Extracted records
=== Section Start ===
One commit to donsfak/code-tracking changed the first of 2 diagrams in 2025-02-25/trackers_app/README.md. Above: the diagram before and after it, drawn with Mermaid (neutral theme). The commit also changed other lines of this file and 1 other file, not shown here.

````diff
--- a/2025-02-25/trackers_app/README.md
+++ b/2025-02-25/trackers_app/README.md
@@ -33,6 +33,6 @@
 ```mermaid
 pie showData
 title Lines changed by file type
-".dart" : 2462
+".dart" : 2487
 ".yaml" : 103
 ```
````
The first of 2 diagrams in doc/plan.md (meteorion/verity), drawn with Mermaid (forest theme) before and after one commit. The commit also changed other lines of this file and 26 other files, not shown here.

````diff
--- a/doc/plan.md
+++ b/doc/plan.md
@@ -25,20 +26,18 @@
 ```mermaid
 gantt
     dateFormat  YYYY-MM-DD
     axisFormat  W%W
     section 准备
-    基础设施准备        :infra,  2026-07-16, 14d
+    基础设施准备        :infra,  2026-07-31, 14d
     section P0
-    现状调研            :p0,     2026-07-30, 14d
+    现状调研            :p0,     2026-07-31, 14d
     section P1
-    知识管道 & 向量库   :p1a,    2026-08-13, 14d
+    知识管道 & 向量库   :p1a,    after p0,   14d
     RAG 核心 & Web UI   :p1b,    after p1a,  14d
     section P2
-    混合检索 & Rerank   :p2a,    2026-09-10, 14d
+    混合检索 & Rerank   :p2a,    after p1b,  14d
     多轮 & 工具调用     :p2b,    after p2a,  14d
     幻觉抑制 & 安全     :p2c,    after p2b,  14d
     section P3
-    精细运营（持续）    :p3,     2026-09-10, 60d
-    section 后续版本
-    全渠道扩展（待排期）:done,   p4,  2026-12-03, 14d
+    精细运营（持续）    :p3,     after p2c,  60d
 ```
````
=== Section End ===
- [Instructions for the task] Your answer should consist of every record, printed exactly as given.

- [Result of this exercise]
One commit to donsfak/code-tracking changed the first of 2 diagrams in 2025-02-25/trackers_app/README.md. Above: the diagram before and after it, drawn with Mermaid (neutral theme). The commit also changed other lines of this file and 1 other file, not shown here.

````diff
--- a/2025-02-25/trackers_app/README.md
+++ b/2025-02-25/trackers_app/README.md
@@ -33,6 +33,6 @@
 ```mermaid
 pie showData
 title Lines changed by file type
-".dart" : 2462
+".dart" : 2487
 ".yaml" : 103
 ```
````
The first of 2 diagrams in doc/plan.md (meteorion/verity), drawn with Mermaid (forest theme) before and after one commit. The commit also changed other lines of this file and 26 other files, not shown here.

````diff
--- a/doc/plan.md
+++ b/doc/plan.md
@@ -25,20 +26,18 @@
 ```mermaid
 gantt
     dateFormat  YYYY-MM-DD
     axisFormat  W%W
     section 准备
-    基础设施准备        :infra,  2026-07-16, 14d
+    基础设施准备        :infra,  2026-07-31, 14d
     section P0
-    现状调研            :p0,     2026-07-30, 14d
+    现状调研            :p0,     2026-07-31, 14d
     section P1
-    知识管道 & 向量库   :p1a,    2026-08-13, 14d
+    知识管道 & 向量库   :p1a,    after p0,   14d
     RAG 核心 & Web UI   :p1b,    after p1a,  14d
     section P2
-    混合检索 & Rerank   :p2a,    2026-09-10, 14d
+    混合检索 & Rerank   :p2a,    after p1b,  14d
     多轮 & 工具调用     :p2b,    after p2a,  14d
     幻觉抑制 & 安全     :p2c,    after p2b,  14d
     section P3
-    精细运营（持续）    :p3,     2026-09-10, 60d
-    section 后续版本
-    全渠道扩展（待排期）:done,   p4,  2026-12-03, 14d
+    精细运营（持续）    :p3,     after p2c,  60d
 ```
````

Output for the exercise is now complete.